Some questions that led our conversation:
- How do you get noticed?
- How do you inspire people to take action?
- How do you show that you’re unique?
National Peace Corps Association (NPCA) faces a situation similar to many nonprofit organizations: they have a small team and big opportunities to move forward many different initiatives.
NPCA is separate from the Peace Corps government agency, yet closely connected and in sync with Peace Corps’ work. The organization’s mission is to champion Volunteers’ lifelong commitment to Peace Corps ideals (sustainable human development, cross-cultural understanding, and peace). Their three strategic goals are 1) helping the Peace Corps be the best it can be, 2) empowering members and the affiliate groups to thrive, and 3) amplifying their community’s global development impact.
Forum One has a deep connection with NPCA and its mission. In 2016, Forum One led the redesign of the PeaceCorps.gov website — and to boot, a number of Forum One staff are Returned Peace Corps Volunteers themselves (shout out to Chris Wolz, Molly Mattessich and Rachel Grossman!)
Let’s unpack four takeaways from the Collaborative Workshop:
Clarifying their value proposition
We kicked off the workshop by brainstorming the most valuable aspects of the organization. This informed a lively discussion about the most important ways in which NPCA answers its audience’s needs. What stood out most of all: Returned Peace Corps Volunteers want to feel a sense of community and connection to people with shared values and the shared experience of service.
Defining their unique brand
NPCA struggles with branding themselves as a separate entity from their main partner, the Peace Corps. After all, it’s in their name! They coordinate with the government agency on many initiatives but retain their independence as an NGO to advocate on Peace Corps’ behalf. This is a rich branding challenge that we we will detail in a follow up blog next month—sign up to get the update.
Understanding their primary audiences
First, NPCA has a wide net of audience members whose ages span over seven decades — from those who served in the Peace Corps from 1961 to the present. Faced with a yearly crop of roughly 4,000 new Returned Volunteers potentially interested in joining as members, NPCA struggles to prioritize website content that targets this range of audience members — many of whom are in their late twenties.
We asked the staff the question: “what does success look like?” for NPCA’s two primary audiences, (1) younger, recently-returned volunteers and (2) older, less-recently returned volunteers. This is a great interactive activity that you can use with your teams, where everyone writes down words to answer the question in three minutes. Each person places them in the appropriate audience section on a wall or whiteboard. For NPCA, the discussion about the ideas was one of the richest parts of the workshop.

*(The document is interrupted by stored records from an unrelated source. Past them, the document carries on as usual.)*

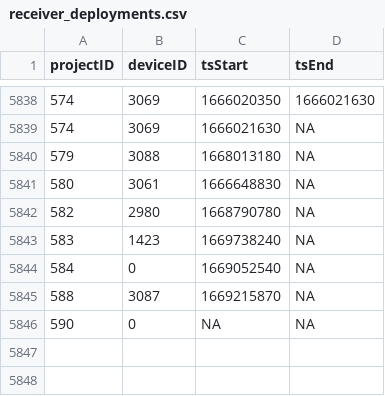
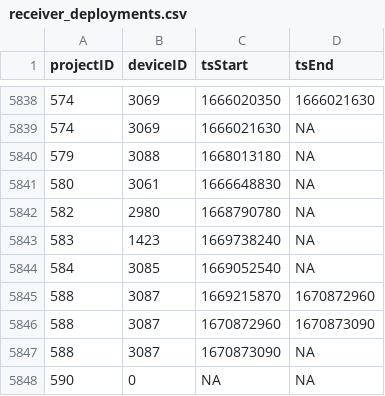
Before and after one commit to MotusWTS/motus-metadata-history, a CSV file: receiver_deployments.csv, drawn as a sheet; only a part is shown, gaps mark what is left out.

```diff
--- a/receiver_deployments.csv
+++ b/receiver_deployments.csv
@@ -5843,4 +5843,6 @@
 583,1423,1669738240,NA
-584,0,1669052540,NA
-588,3087,1669215870,NA
+584,3085,1669052540,NA
+588,3087,1669215870,1670872960
+588,3087,1670872960,1670873090
+588,3087,1670873090,NA
 590,0,NA,NA
```
Also changed, not shown: 2 other files.
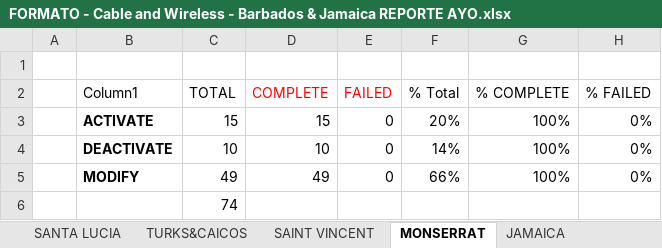
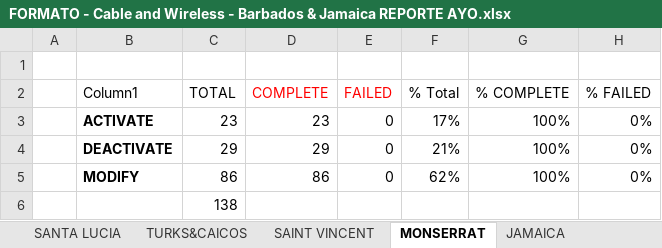
Before and after one commit to jesuslz/ASAP, an Excel workbook: ReporteSemanal/Condensado/FORMATO - Cable and Wireless - Barbados & Jamaica REPORTE AYO.xlsx, sheet MONSERRAT, drawn as a sheet; values as stored, in another font and other column widths than the file's, no borders; charts and pictures and table styles not drawn; the diff names each change by its address in the sheet, - before the commit and + after, or states it on an @@ line.

```diff
--- a/ReporteSemanal/Condensado/FORMATO - Cable and Wireless - Barbados & Jamaica REPORTE AYO.xlsx (sheet MONSERRAT)
+++ b/ReporteSemanal/Condensado/FORMATO - Cable and Wireless - Barbados & Jamaica REPORTE AYO.xlsx (sheet MONSERRAT)
-C3 (TOTAL): 15
+C3 (TOTAL): 23
-D3 (COMPLETE): 15
+D3 (COMPLETE): 23
-F3 (% Total): 20%
+F3 (% Total): 17%
-C4 (TOTAL): 10
+C4 (TOTAL): 29
-D4 (COMPLETE): 10
+D4 (COMPLETE): 29
-F4 (% Total): 14%
+F4 (% Total): 21%
-C5 (TOTAL): 49
+C5 (TOTAL): 86
-D5 (COMPLETE): 49
+D5 (COMPLETE): 86
-F5 (% Total): 66%
+F5 (% Total): 62%
-C6 (TOTAL): 74
+C6 (TOTAL): 138
```
Also changed, not shown: sheet JAMAICA, sheet CAYMAN, sheet GRENADA, sheet BVI, sheet ANTIGUA, sheet TURKS&CAICOS, 6 more sheets, formulas that keep their value, charts or pictures, INTE-Performance-JAMU-2018.xlsx, INTE-Performance-WASS-2018.xlsx, 24 other files.
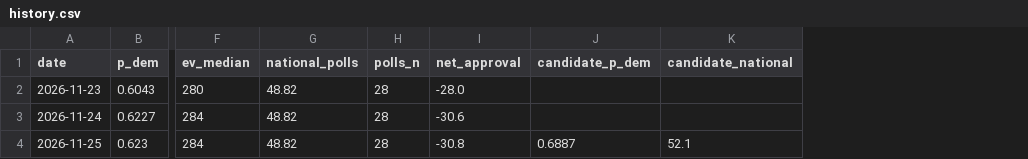
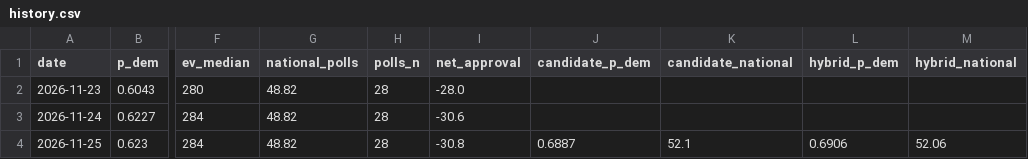
Before and after one commit to KA82205/the-margin, a CSV file: data/history.csv, drawn as a sheet; only a part is shown, gaps mark what is left out; the diff names each change by its address in the sheet, - before the commit and + after, or states it on an @@ line.

Commit message:
A hybrid under review, the status report and runbook, ties and splits, links to the sister sites
The hybrid (model.HYBRID) is the candidate with the approval equation kept. It is run
beside the published forecast and scored in the phase-in study; STATUS.md sets out the
evidence, how the ranges have held up, and the decisions that are open. RUNBOOK.md says
how the three sites are kept running. The simulation now reports how often the
electoral votes split evenly and how often the vote and the Electoral College disagree.
The Model tab sets the three sites' figures side by side, with links. A calendar rule
for the approval allowance is written and switched off. The published forecast is
unchanged.

```diff
--- a/data/history.csv
+++ b/data/history.csv
+column L (hybrid_p_dem), row 4: 0.6906
+column M (hybrid_national), row 4: 52.06
```
Also changed, not shown: 20 other files.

Prioritizing the ‘asks’ of their audience
Second, as an association that offers so many diverse activities, events, and advocacy and networking opportunities, NPCA has a hard time prioritizing which calls to action get the hottest locations on their site. They also worry about navigation and the trouble that people have finding and acting upon the information that appeals to them most. Again, this is a common concern for nonprofits who have competing stakeholders, donors, Board members, executives, and staff who want their calls to action to be front and center.
Given that Forum One designed and built the current Peace Corps website less than a year ago, we were able to offer insights into the process that we used to build a website that balances the needs of multiple stakeholders while both capturing the essence of Peace Corps and targeting future volunteers to start the application process.
The actions we recommended for NPCA can also work for your non profit
- Make the call to action clear in every communication—theirs is to sign up for free membership.
- Intersperse more quotes and stories throughout the website.
- Share images that reinforce “community.”
- Make sure all communication to audiences makes an emotional connection.